6. Slow Down
When it comes to enjoying the safest possible ride during cold weather, one of the simplest tips is to slow down. This might sound a bit obvious, but many riders are in such a hurry to move on down the road that they often sacrifice safety for speed. It’s vital to remember that during cold weather, everything is different. This includes the way your motorcycle moves and reacts. It won’t brake as smoothly or quickly; it will also corner, swerve, and accelerate differently. Our advice is to slow down and take it easy so that you can live to ride another day.
7. Make Sure You Have a Good Towing Service
Accidents are called accidents for a reason; they always happen when least expect it. And that’s when you are going to need a tow service to come to the rescue. A smart motorcycle rider will research reliable towing services in the area who can get to them in a hurry. We recommend becoming a member of the American Motorcycle Association and taking advantage of the organization’s Roadside Assistance.
Whatever service you decide to use, make sure they’re outfitted to properly transport your bike; otherwise, it might up on its side in the back of a flatbed.
8. Be Prepared for Limited Visibility
One of the primary hazards of riding during the winter is decreased visibility. Whether it’s fog, wind, rain or snow, a lack of visibility is a significant danger to anyone navigating the road on a motorcycle.
Proper visibility allows you to see a potential threat well in advance so that you have time to react. A potential threat could be anything from on-coming traffic and ice to standing water or any other obstacle lurking in the road. Ideally, you need to be able to see at least 15 seconds ahead. Thus, when visibility is low, you’ll have time to reduce the speed.
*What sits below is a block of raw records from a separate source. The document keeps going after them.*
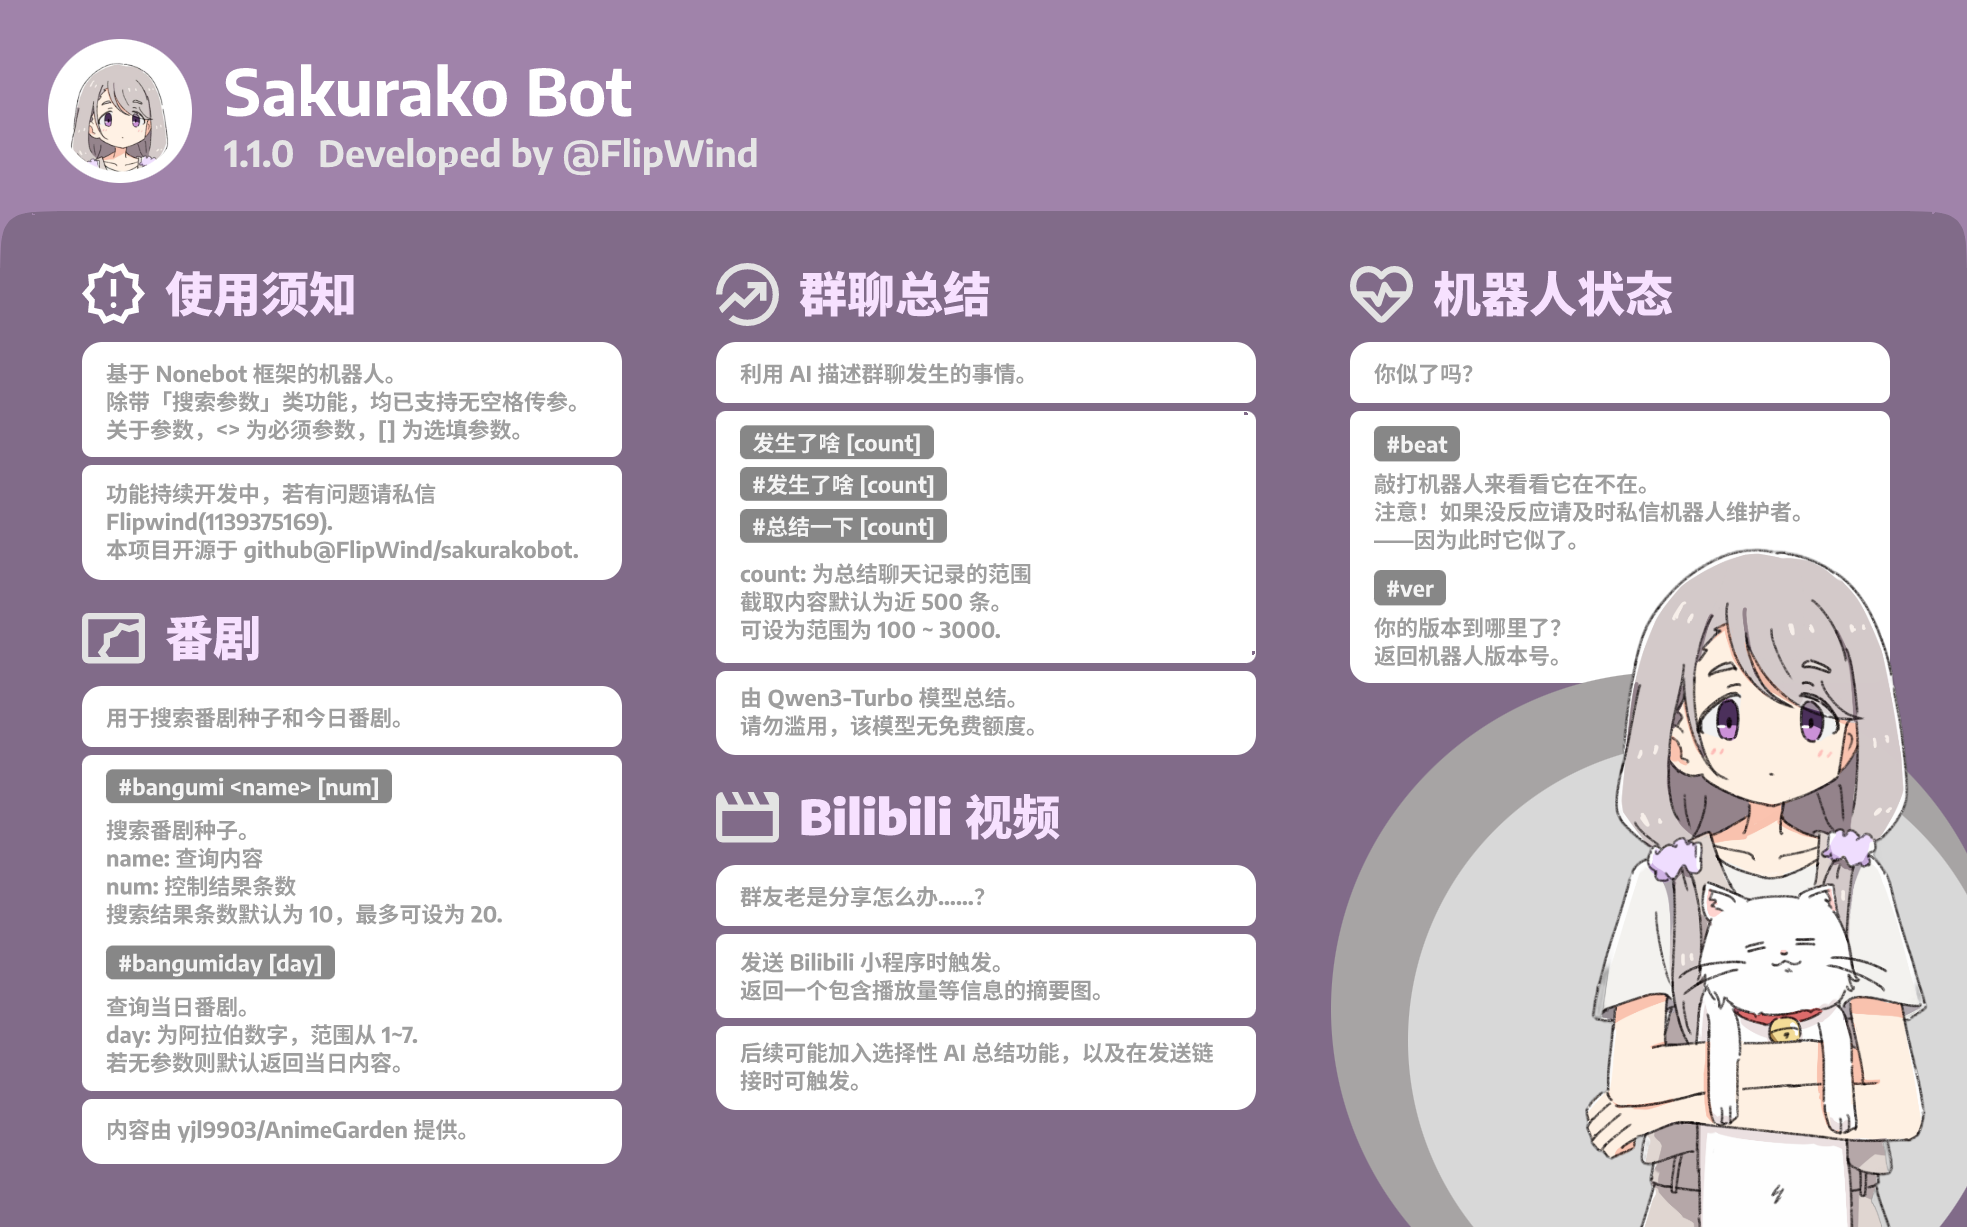
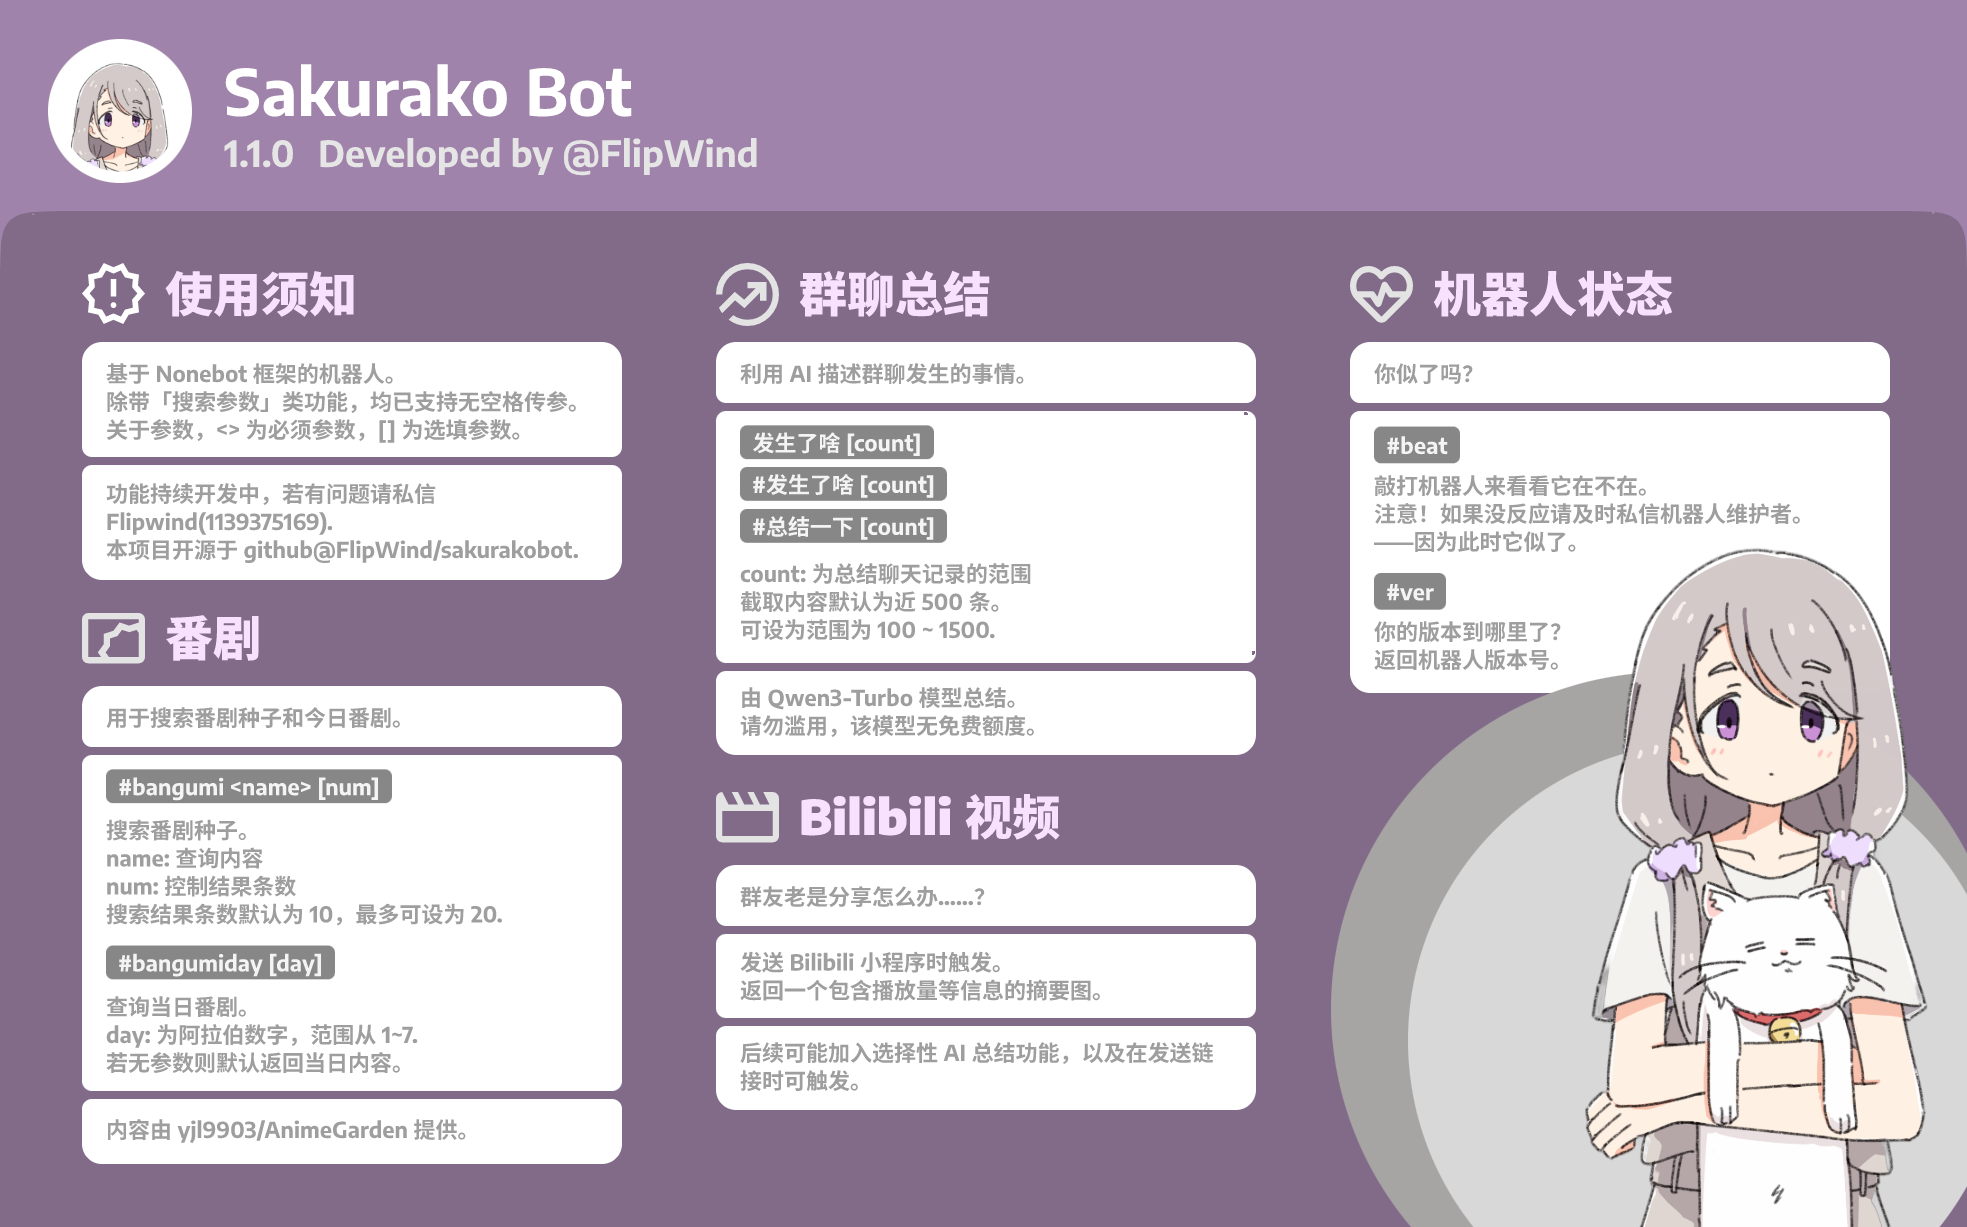
fix: reduce summarize message to 1500 and correct a hint message

Changed region(s): [[0.6823, 0.3407, 0.9304, 0.5884], [0.4652, 0.4955, 0.4962, 0.5265]]

diff --git a/src/plugins/what_happened/main.py b/src/plugins/what_happened/main.py
@@ -14,9 +14,9 @@ async def _(
     if COMMAND_OUTPUT:
         await whathappened.send(f"Handle [#发生了啥] with count [{count.result}]")
 
-    if count.result > 3000:
-        await whathappened.send("消息过多，已限制为 3000 条消息。")
-        count.result = 3000
+    if count.result > 1500:
+        await whathappened.send("消息过多，已限制为 1500 条消息。")
+        count.result = 1500
     if count.result < 100:
         await whathappened.send("消息过少，已调整为 100 条消息。")
         count.result = 100
@@ -42,7 +42,7 @@ async def _(
         )
 
     content = await chatapi.summarize_chat(p)
-    messages = ["下面是最近 500 条的总结喵。", content, "使用 Qwen3-turbo 总结。"]
+    messages = [f"下面是最近 {count.result} 条的总结喵。", content, "使用 Qwen3-turbo 总结。"]
     
     await send_node_messages(event, messages)
     sakurako_state[group_key]["whathappened"] = "done"

diff --git a/src/plugins/what_happened/chatapi.py b/src/plugins/what_happened/chatapi.py
@@ -15,6 +15,18 @@ prompt = """
 
 api_key = LLM_ALIYUN_APIKEY
 
+def cq_type(message: str) -> str:
+    # Use regex to find CQ codes like [CQ:image,...] or [CQ:video,...]
+    match = re.search(r'\[CQ:([^,]+)', message)
+    if not match:
+        return message
+
+    cq_type = match.group(1).strip()
+    if "表情" in message:
+        cq_type = "动画表情"
+        
+    return f"[{cq_type} Message]"
+
 async def summarize_chat(data: dict) -> str:
     messages = data.get("messages", [])
     result = []
@@ -27,7 +39,7 @@ async def summarize_chat(data: dict) -> str:
         user_id = sender.get("user_id", "Unknown")
         raw_message = message.get("raw_message", "")
         result.append(
-            f"Name: {nickname}, time: {formatted_time}, Message: {raw_message}, "
+            f"USER {nickname} ON {formatted_time} SEND: {cq_type(raw_message)}, "
         )
 
     formatted_output = "\n".join(result)

diff --git a/src/plugins/utils/__init__.py b/src/plugins/utils/__init__.py
@@ -18,6 +18,7 @@ import io
 import base64
 import json
 import pathlib
+import re
 
 require("nonebot_plugin_alconna")
 from arclet.alconna import Alconna, Alconna, Args, Option, MultiVar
And when it comes to following the traffic, it’s a good idea to maintain a few car lengths between you and the driver ahead of you. After all, things can happen in a flash, and you need to be able to react. Follow too closely, and you could end up eating someone’s bumper.
9. Watch for Road Salt and Black Ice
When road conditions are poor, you’ll be forced to deal with any number of variables. This includes road salt and black ice. It doesn’t matter if it’s man-made or produced by Mother Nature, anything in the road is a serious hazard. Road salt is every bit as dangerous to ride on as ice because it will impair your ability to properly brake, swerve, turn or accelerate.
When you notice something in the road, the first thing you’ll want to do is slow down. Then try to find a safe way around the hazard. Resist the urge to let your ego get the best of you and drive through it; otherwise, you just might end up in the back of that flatbed next to your motorcycle.
10. Be Smart and Go Home If the Weather Turns Bad
The most important advice we can offer for riding in winter weather is this: don’t be an idiot. If it starts to snow, go home. Road conditions can turn bad in the blink of an eye, and you definitely don’t want to get stuck out in that mess. Keep an eye on the forecast. If there’s a chance of snow, think twice about leaving the house. Better safe than sorry.
Being Prepared for the Cold
Taking out your motorcycle in winter can be a lot of fun. It’s a matter of being prepared and taking certain safety precautions. Winter motorcycle rides are often the most scenic and beautiful of any time of year, so don’t let the cold stop you. Prepare your bike, get yourself outfitted in warm gear, and head out on an adventure!
Have you ever taken an epic winter road trip? Tell us about it in the comments!